• [Exercise requirements]: Return, from the listing below, each line where the word "margin" appears.

• [Input records]:

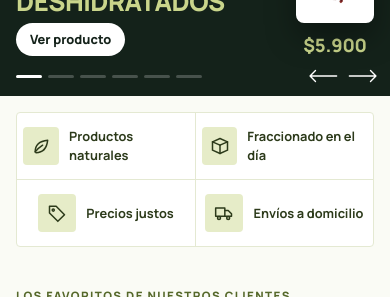
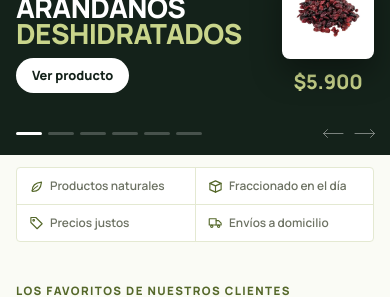
Before and after one commit to RubeKN/Sinter-Repo-WebDietetica, a plain HTML site: page index.html in a window 390 px wide. Shown: the part 265-562 px from the top of the page. Drawn offline with Linux system fonts and the light colour scheme.

Commit message:
Novedades un poco más alta en celular, flechas más sutiles y beneficios discretos
- Celular: banner de novedades ~225px, flechas más chicas y translúcidas
- Beneficios (Productos naturales, etc.): franja liviana, íconos sin recuadro y texto chico
  (46px en computadora, 75px en celular)

Co-Authored-By: Claude Opus 5.5 <noreply@anthropic.com>
Claude-Session: https://claude.ai/code/session_01T23qLducLbZ5TcN2xVjfsV

```diff
--- a/css/styles.css
+++ b/css/styles.css
@@ -902,3 +902,30 @@ body.no-catbar .info.info-layout { max-width: none; }
   .nv__photo { width: 104px; }
   .nv__price b { font-size: clamp(2.8rem, 4.8vw, 4.6rem); }
 }
+
+/* ---------- Novedades en celular: un poco más alta y flechas más sutiles ---------- */
+@media (max-width: 640px) {
+  .carousel--bold .nv { padding-block: 22px 48px; grid-template-columns: 1fr 92px; }
+  .nv__brand { margin-bottom: 10px; }
+  .nv__title { font-size: min(1.75rem, calc(100cqi / (var(--len, 8) * .7))); margin-bottom: 12px; }
+  .nv__btn { padding: 8px 16px; }
+  .nv__photo { width: 92px; }
+  .nv__price b { font-size: 1.25rem; }
+  .carousel--bold .carousel__arrow { width: 30px; height: 24px; bottom: 10px; opacity: .55; }
+  .carousel--bold .carousel__arrow svg { width: 22px; height: 11px; stroke-width: 1.6; }
+  .carousel--bold .carousel__arrow:active { opacity: 1; }
+  .carousel--bold .carousel__arrow--prev { right: 44px; }
+  .carousel--bold .carousel__arrow--next { right: 12px; }
+  .carousel--bold .carousel__dots { bottom: 20px; }
+}
+
+/* ---------- Beneficios: franja sutil y liviana ---------- */
+.benefits { margin-top: 18px; border-color: var(--border); box-shadow: none; }
+.benefit { padding: 12px 10px; font-size: .84rem; font-weight: 600; gap: 8px; color: var(--muted); }
+.benefit span { width: auto; height: auto; background: none; color: var(--green); }
+.benefit span .ico { width: 17px; height: 17px; }
+@media (max-width: 640px) {
+  .benefits { margin-top: 12px; }
+  .benefit { padding: 9px 6px; font-size: .74rem; gap: 6px; justify-content: flex-start; padding-left: 12px; }
+  .benefit span .ico { width: 15px; height: 15px; }
+}
--- a/index.html
+++ b/index.html
@@ -10,7 +10,7 @@
   <meta name="theme-color" content="#C9D58B">
   <link rel="preconnect" href="https://fonts.googleapis.com">
   <link href="https://fonts.googleapis.com/css2?family=DM+Serif+Display:ital@0;1&family=Manrope:wght@400;500;600;700;800&display=swap" rel="stylesheet">
-  <link rel="stylesheet" href="css/styles.css?v=nv4">
+  <link rel="stylesheet" href="css/styles.css?v=nv5">
 </head>
 <body>
   <div class="marquee" aria-label="Promoción de envío"><div class="marquee__track" id="marquee"></div></div>
@@ -126,7 +126,7 @@
 
   <div class="toast" id="toast" role="status" aria-live="polite"></div>
 
-  <script src="js/data.js?v=nv4"></script>
-  <script src="js/app.js?v=nv4"></script>
+  <script src="js/data.js?v=nv5"></script>
+  <script src="js/app.js?v=nv5"></script>
 </body>
 </html>
```
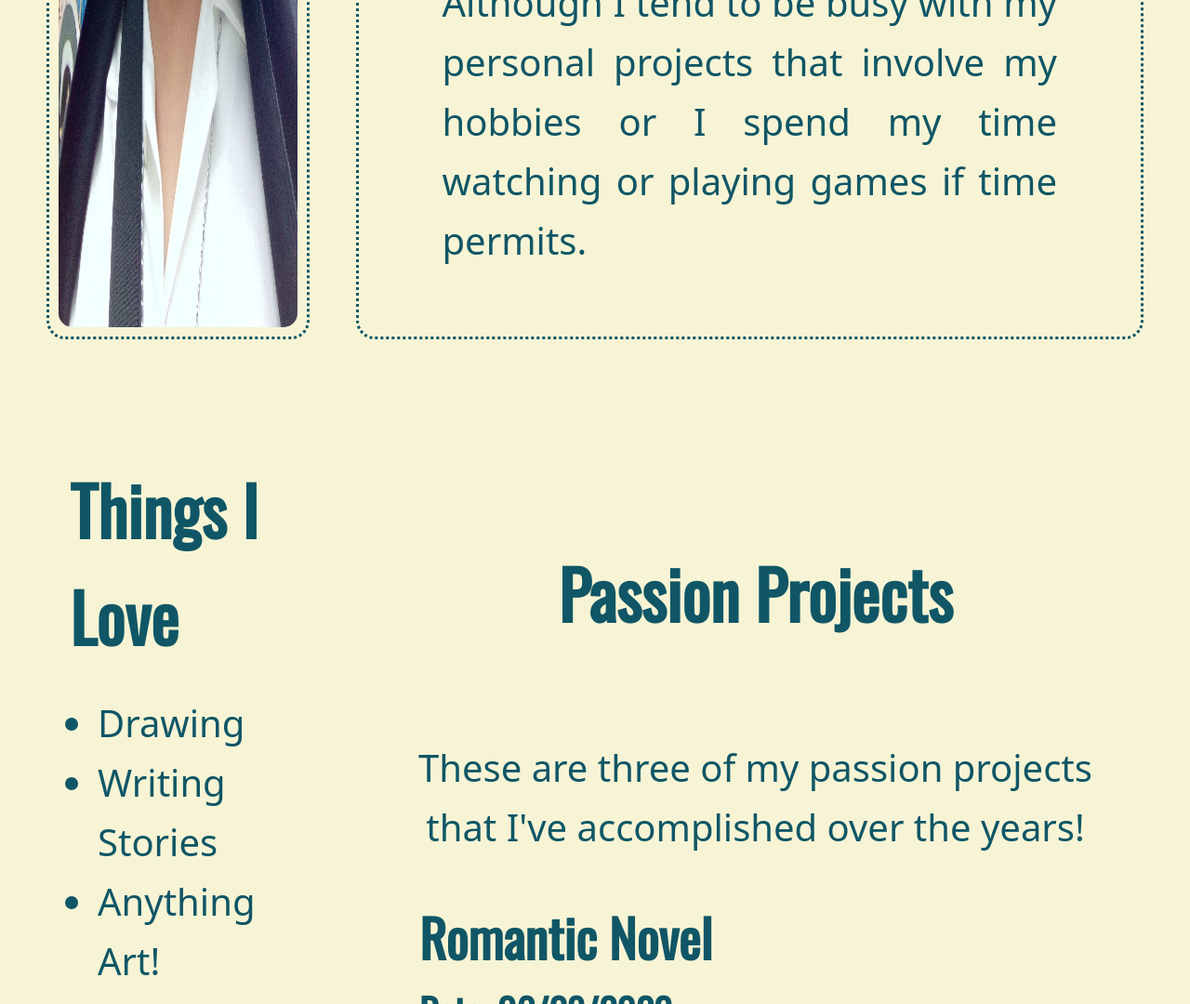
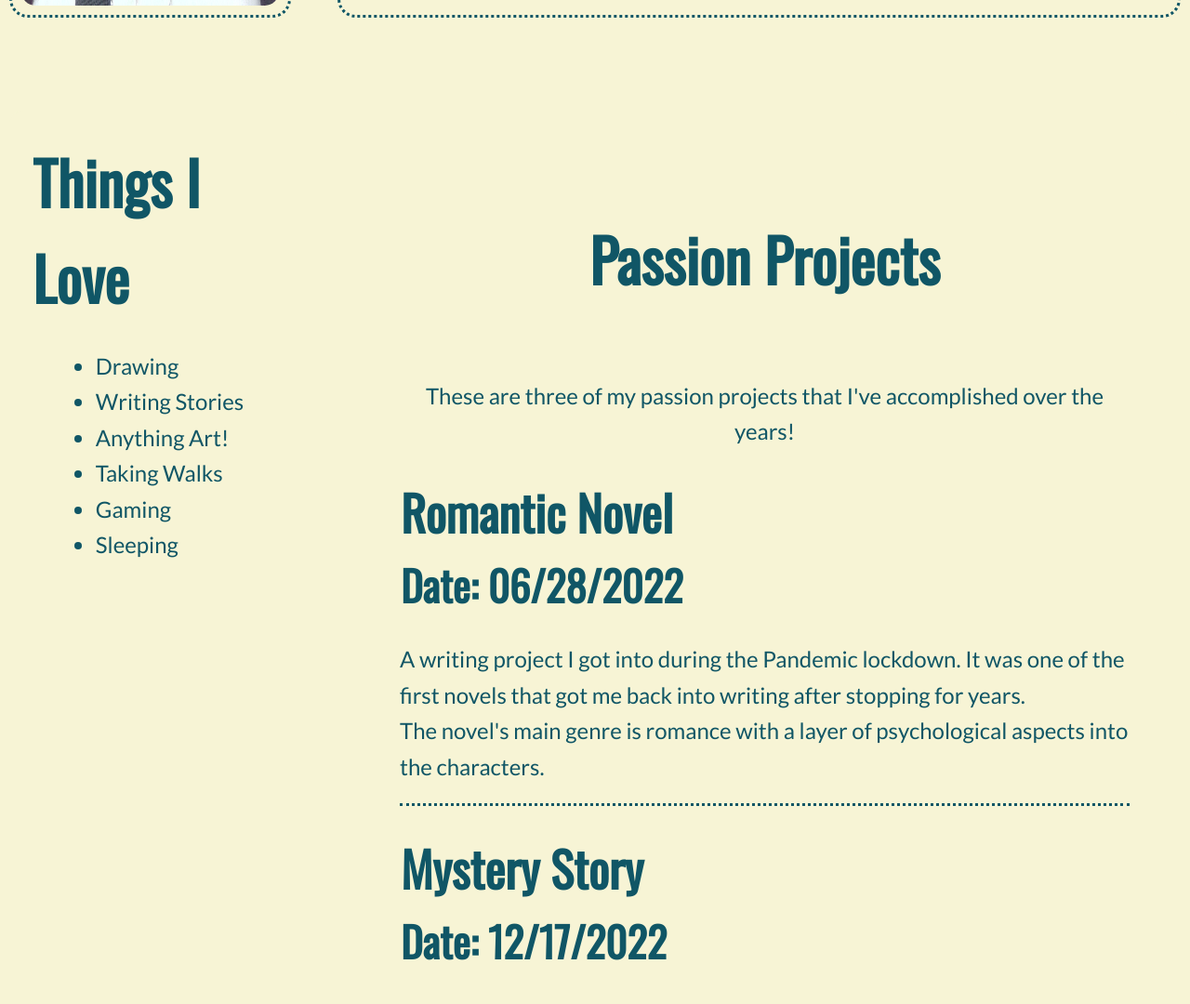
Before and after one commit to naomi-garbosa/Getting-To-Know-Me, a plain HTML site: page index.html in a window 1280 px wide. Shown: the part 1720-2800 px from the top of the page at 93% size. Drawn offline with nearby package versions, Linux system fonts and the light colour scheme.

Commit message:
Update style.css

```diff
--- a/css/style.css
+++ b/css/style.css
@@ -5,7 +5,7 @@
 }
 
 body {
-	margin: 0px 50px 50px 50px;
+	margin: 0px 10px 10px 10px;
 	line-height: 1.6;
 	background-color: #F7F4D5;
 }
@@ -39,34 +39,34 @@ h1 {
 	color: #105666;
 	font-family: Oswald, sans-serif;
 	font-weight: bolder;
-	font-size: 8rem;
+	font-size: 5rem;
 }
 
 h2 {
 	color: #105666;
 	font-family: Oswald, sans-serif;
 	font-weight: bold;
-	font-size: 4.5rem;
+	font-size: 4rem;
 }
 
 h3 {
 	color: #105666;
 	font-family: Oswald, sans-serif;
 	font-weight: bold;
-	font-size: 3.5rem;
+	font-size: 3.25rem;
 }
 
 h4 {
 	color: #105666;
 	font-family: Oswald, sans-serif;
 	font-weight: bold;
-	font-size: 2.5rem;
+	font-size: 2.80rem;
 }
 
 li, p {
 	color: #105666;
-	font-family: Noto Sans, Tahoma, sans-serif;
-	font-size: 2.5rem;
+	font-family: Lato, Tahoma, sans-serif;
+	font-size: 1.5rem;
 }
 
 #larger {
```
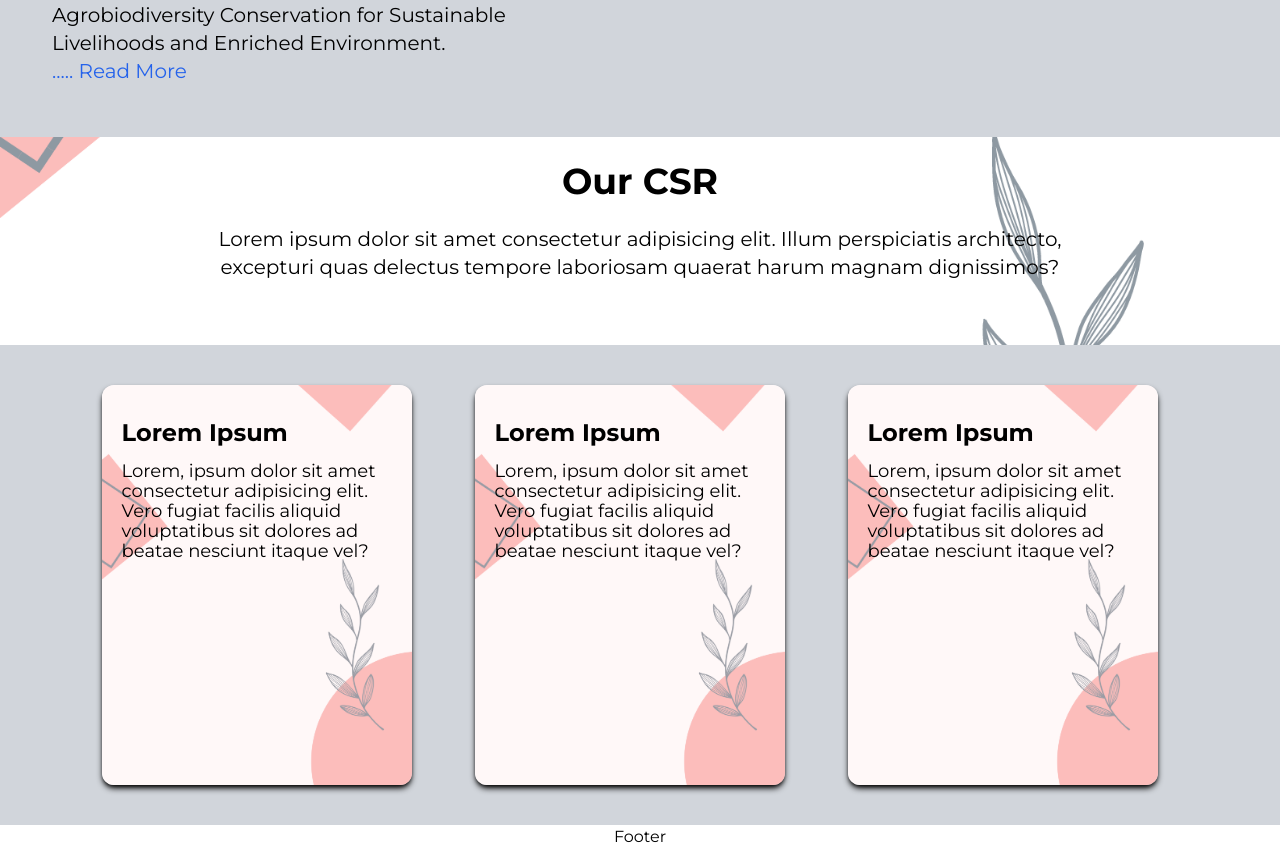
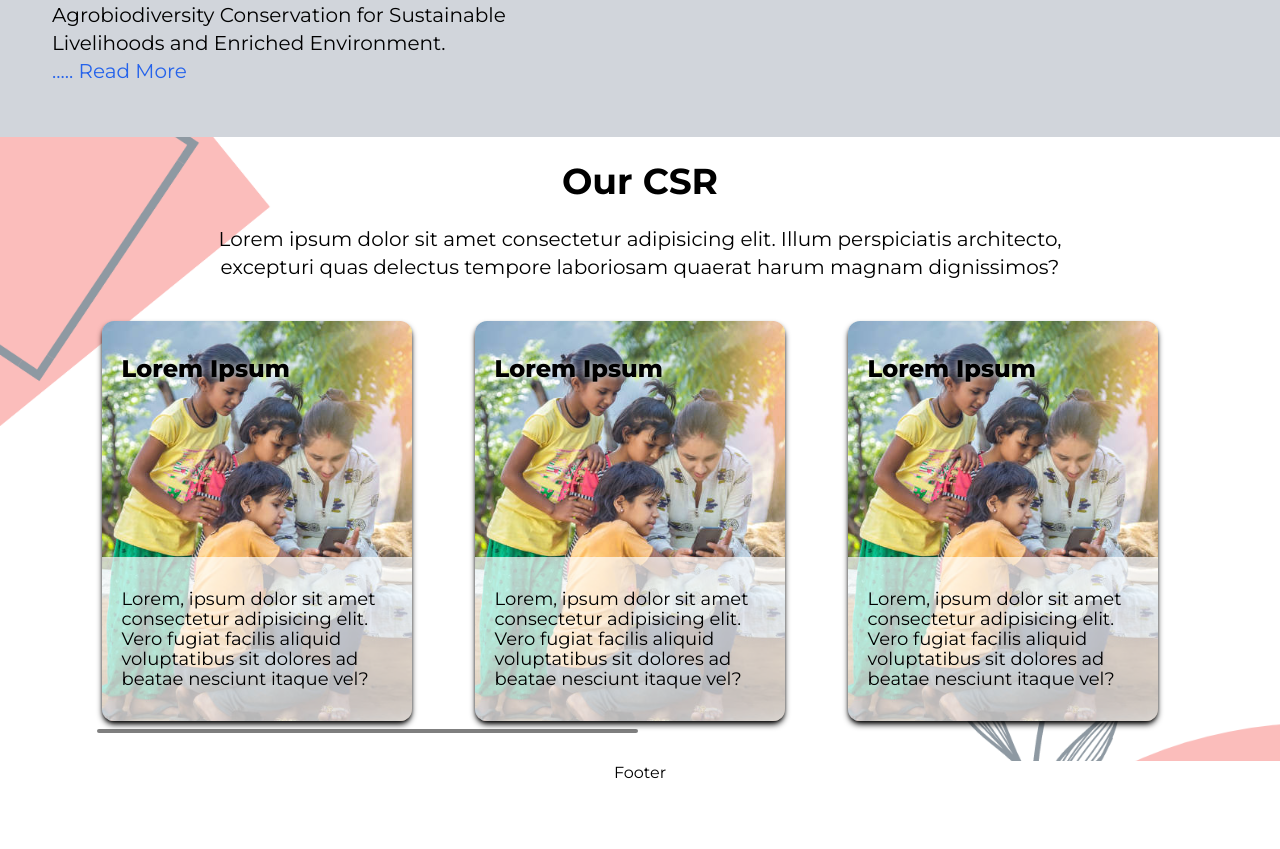
Before and after one commit to mr0-0kushal/Divueens-CSR, a React (Vite) app: page / in a window 1280 px wide. Shown: the part 3080-3929 px from the top of the page. After the commit the page ends 3865 px from the top, so only its background shows below. Built offline with nearby package versions, Linux system fonts and the light colour scheme.

Commit message:
Fourth Commit

```diff
--- a/src/App.css
+++ b/src/App.css
@@ -75,3 +75,10 @@
     visibility: hidden;
     display: none;
   }
+  .swiper-scrollbar{
+    background: transparent;
+    color: rgba(0, 0, 0, 0.179);
+  }
+  .text-shadow-md-white{
+    text-shadow: 0 0 6px white;
+  }
--- a/src/components/DivueensCSR.jsx
+++ b/src/components/DivueensCSR.jsx
@@ -111,10 +111,6 @@ function DivueensCSR() {
                     <img src="/images/BAIF.jpeg" alt="BAIF" className="h-full w-full rounded-md" />
                 </div>
             </div>
-            <div className="csrDescription flex flex-col gap-6 items-center min-h-52 p-6 bg-cover bg-center bg-no-repeat bg-fixed" style={{backgroundImage:'url(/images/cardBgmobile.png)'}}>
-                <h1 className="headingText text-4xl font-bold text-center">Our CSR</h1>
-                <h3 className="subHeadingText text-wrap w-3/4 text-center text-xl ">Lorem ipsum dolor sit amet consectetur adipisicing elit. Illum perspiciatis architecto, excepturi quas delectus tempore laboriosam quaerat harum magnam dignissimos?</h3>
-            </div>
             <Slider />
         </div>
 
--- a/src/components/Slider.jsx
+++ b/src/components/Slider.jsx
@@ -2,7 +2,8 @@ import { Swiper, SwiperSlide } from 'swiper/react'
 import 'swiper/css'
 import 'swiper/css/pagination'
 import 'swiper/css/free-mode'
-import { FreeMode, Pagination } from 'swiper/modules'
+import 'swiper/css/scrollbar'
+import { FreeMode, Pagination, Scrollbar, Mousewheel } from 'swiper/modules'
 
 const Slider = () => {
 
@@ -10,35 +11,37 @@ const Slider = () => {
         {
             title: "Lorem Ipsum",
             content: "Lorem, ipsum dolor sit amet consectetur adipisicing elit. Vero fugiat facilis aliquid voluptatibus sit dolores ad beatae nesciunt itaque vel?",
-            backgroundImage: "/images/cardBgmobile.png",
+            backgroundImage: "/images/dummy.jpg",
         },
         {
             title: "Lorem Ipsum",
             content: "Lorem, ipsum dolor sit amet consectetur adipisicing elit. Vero fugiat facilis aliquid voluptatibus sit dolores ad beatae nesciunt itaque vel?",
-            backgroundImage: "/images/cardBgmobile.png",
+            backgroundImage: "/images/dummy.jpg",
         },
         {
             title: "Lorem Ipsum",
             content: "Lorem, ipsum dolor sit amet consectetur adipisicing elit. Vero fugiat facilis aliquid voluptatibus sit dolores ad beatae nesciunt itaque vel?",
-            backgroundImage: "/images/cardBgmobile.png",
+            backgroundImage: "/images/dummy.jpg",
         }, {
             title: "Lorem Ipsum",
             content: "Lorem, ipsum dolor sit amet consectetur adipisicing elit. Vero fugiat facilis aliquid voluptatibus sit dolores ad beatae nesciunt itaque vel?",
-            backgroundImage:"/images/cardBgmobile.png",
+            backgroundImage: "/images/dummy.jpg",
         }, {
             title: "Lorem Ipsum",
             content: "Lorem, ipsum dolor sit amet consectetur adipisicing elit. Vero fugiat facilis aliquid voluptatibus sit dolores ad beatae nesciunt itaque vel?",
-            backgroundImage: "/images/cardBgmobile.png",
+            backgroundImage: "/images/dummy.jpg",
         },
         {
             title: "Lorem Ipsum",
             content: "Lorem, ipsum dolor sit amet consectetur adipisicing elit. Vero fugiat facilis aliquid voluptatibus sit dolores ad beatae nesciunt itaque vel?",
-            backgroundImage: "/images/cardBgmobile.png",
+            backgroundImage: "/images/dummy.jpg",
         },
     ];
 
     return (
-        <div className="slideBar flex items-center justify-center flex-col min-h-60 p-3 lg:p-6 bg-transparent">
+        <div className="slideBar flex items-center justify-center gap-6 flex-col min-h-60 p-3 lg:p-6 bg-cover bg-center bg-no-repeat bg-fixed" style={{ backgroundImage: 'url(/images/cardBgmobile.png)' }}>
+            <h1 className="headingText text-4xl font-bold text-center">Our CSR</h1>
+            <h3 className="subHeadingText text-wrap w-3/4 text-center text-xl ">Lorem ipsum dolor sit amet consectetur adipisicing elit. Illum perspiciatis architecto, excepturi quas delectus tempore laboriosam quaerat harum magnam dignissimos?</h3>
             <Swiper
                 breakpoints={{
                     340: {
@@ -50,23 +53,23 @@ const Slider = () => {
                         spaceBetween: 10
                     }
                 }}
+                modules={[FreeMode, Pagination, Scrollbar, Mousewheel]}
 
                 freeMode={true}
-                Pagination={{
-                    clickable: true
-                }}
-                modules={[FreeMode, Pagination]}
+                Pagination={{ clickable: true }}
+                scrollbar={{ draggable: true }}
+                mousewheel={{ forceToAxis: true }}
                 className='max-w-[90%] lg:max-w[80%]'>
 
                 {ServiceData.map((item) => (
                     <SwiperSlide key={item.title} className='p-4'>
-                        <div className="flex flex-col gap-6 group relative shadow-md shadow-black rounded-xl px-5 py-8 h-[280px] w-[170px] lg:h-[400px] lg:w-[310px] overflow-hidden">
-                            <div className="absolute inset-0 bg-cover bg-center" style={{backgroundImage:`url(${item.backgroundImage})`}} />
-                            <div className="absolute inset-0 bg-[#FBBDBB] opacity-10 hover:opacity-50" />
-                            <div className="relative flex flex-col gap-3">
-                                <h1 className='text-xl lg:text-2xl font-bold'>{item.title}</h1>
-                                <p className="text-sm lg:text-[18px]">{item.content}</p>
-                           </div>
+                        <div className="flex flex-col gap-6 group relative shadow-md shadow-black rounded-xl h-[280px] w-[170px] lg:h-[400px] lg:w-[310px] overflow-hidden">
+                            <div className="absolute inset-0 bg-cover bg-center" style={{ backgroundImage: `url(${item.backgroundImage})` }} />
+                            <div className="relative flex flex-col gap-3 h-full">
+                            <div className="absolute inset-0 bg-[#FBBDBB] opacity-0 hover:opacity-50 transition-all duration-200" />
+                                <h1 className='text-xl lg:text-2xl font-extrabold text-shadow-md-white p-3 lg:px-5 lg:py-8 z-10'>{item.title}</h1>
+                                <div className="text-sm lg:text-[18px] absolute w-full bottom-0 bg-white bg-opacity-70 p-3 lg:px-5 lg:py-8 z-10">{item.content}</div>
+                            </div>
                         </div>
                     </SwiperSlide>
                 ))}
```
Also changed, not shown: public/images/dummy.jpg (added).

• [Response area]:
+  .nv__brand { margin-bottom: 10px; }
+  .nv__title { font-size: min(1.75rem, calc(100cqi / (var(--len, 8) * .7))); margin-bottom: 12px; }
+.benefits { margin-top: 18px; border-color: var(--border); box-shadow: none; }
+  .benefits { margin-top: 12px; }
-	margin: 0px 50px 50px 50px;
+	margin: 0px 10px 10px 10px;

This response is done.